Last November, a former stylist for E! accused Ryan Seacrest of acting improperly toward her a decade ago during his time on E! News. Until yesterday, the details of the accusation weren’t public. Suzie Hardy opened up about the abuse she endured at the hands of Seacrest, stating that the entertainer subjected her to “years of unwanted sexual aggression,” because, according to her, he had a crush on her.
Hardy told Variety that she got the gig as Seacrest’s personal stylist in 2007. She revealed that the job became an ordeal when Seacrest began to act inappropriately towards her, alleging that he would “grind his erect penis against her while clad only in his underwear, groped her vagina, and at one point slapped her buttock so hard that it left a large welt still visible hours later.” She also claimed that Seacrest would often force unwanted “bear hugs” on her while in his underwear, gave her excessive gifts, and once invited her to “take a nap together” during the 2007-08 New Year’s Rockin’ Eve special. In addition to these claims, Hardy’s coworker confirmed to the outlet that he saw Seacrest on multiple occasions purposely trip her and push her head into his crotch when she tied his shoes.
Hardy says that she didn’t speak about the abuse in fear of losing her job and not being able to provide for her daughter. In 2013, Hardy did file a report with human resources about Seacrest’s behavior, which left her without a job. She noted that the downfall of Harvey Weinstein, the uprising of the #MeToo movement, and Seacrest’s guest column for The Hollywood Reporter prompted her to come forward.

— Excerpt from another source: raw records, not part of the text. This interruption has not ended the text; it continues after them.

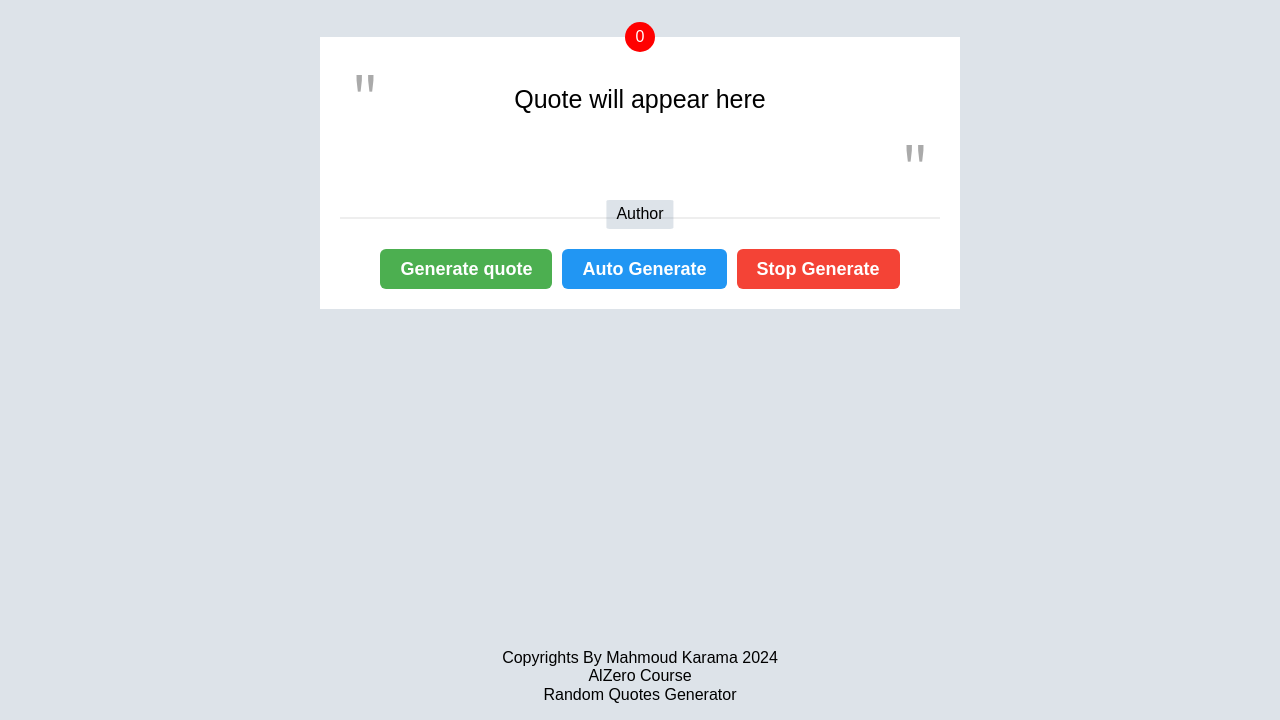
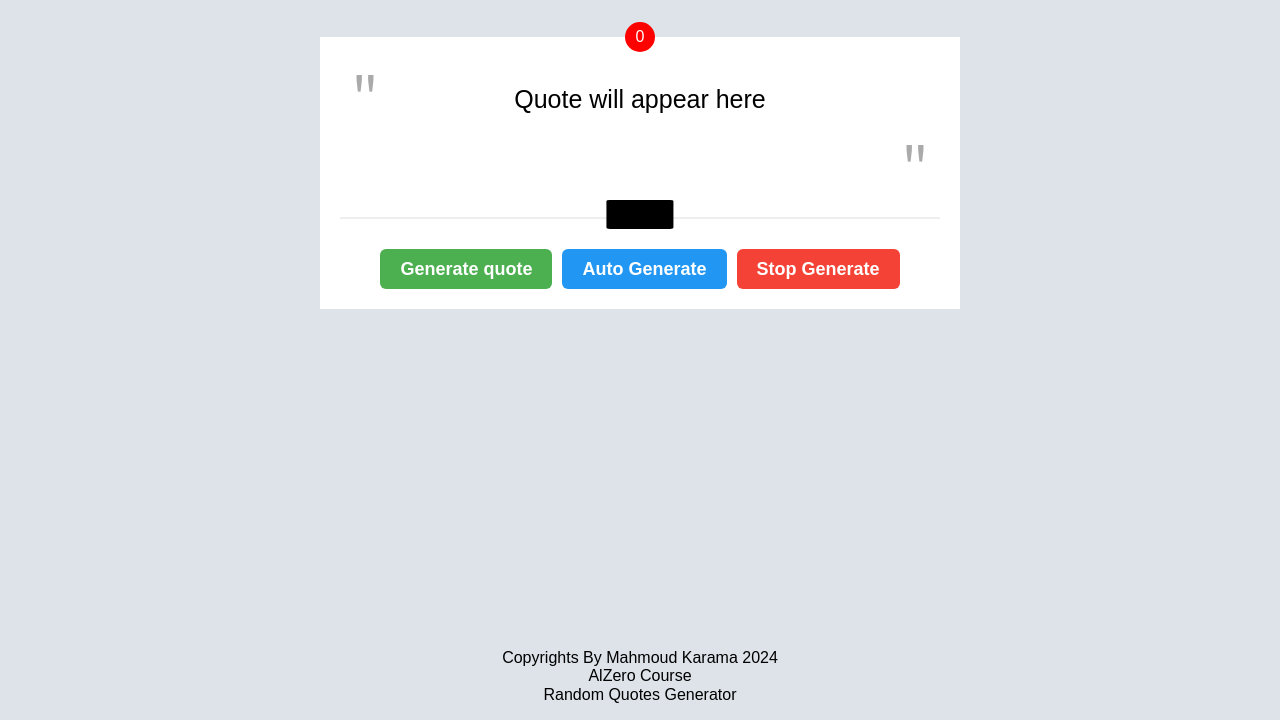
Before and after one commit to mahmoudkarama/quoteGenerator_Alzero, a plain HTML site: page index.html in a window 1280 px wide. Shown: the part 80-800 px from the top of the page. Drawn offline with Linux system fonts and the light colour scheme; no server answers.

Commit message:
Update style.css

```diff
--- a/css/style.css
+++ b/css/style.css
@@ -76,7 +76,8 @@ h1 {
     transform: translateX(-50%);
     padding: 5px 10px;
     margin: 50px auto 0;
-    background-color: #4e6c8d30;
+    background-color: black;
+    color: white;
     color: black;
     border-radius: 5%;
     display: flex;
```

E! launched a two-month investigation after the initial accusation was made public, which concluded earlier this month with the network claiming that it found “insufficient evidence to substantiate allegations against Seacrest.” But Hardy claims that the investigation wasn’t thorough. “I felt like by the third interview, it was obvious the investigator was whitewashing it for Seacrest’s side,” she said, claiming that the investigator never contacted the four witnesses she had referred him to who could corroborate elements of her story.
Seacrest’s attorney, Andrew Baum, told Variety that Hardy “threatened to make those false claims against him unless he paid her $15 million.” The report notes that Hardy’s attorney told Variety that neither he nor Hardy has asked Seacrest, E!, or NBC (the cable channel’s parent company) for any money and that Seacrest’s representatives provided no evidence that a monetary request was made.
“I came from a freelance life, and it was scary,” Hardy said. “It was hard to raise a child and not know where your next check was going to come from, and if that gig was going to take me out of town for two weeks. It was a better deal all the way around, even if I was being abused. It’s sick to say, but it was true.”
Despite these new details, Seacrest is still expected to host this Sunday’s Oscars pre-show. You can read Hardy’s account in full, here.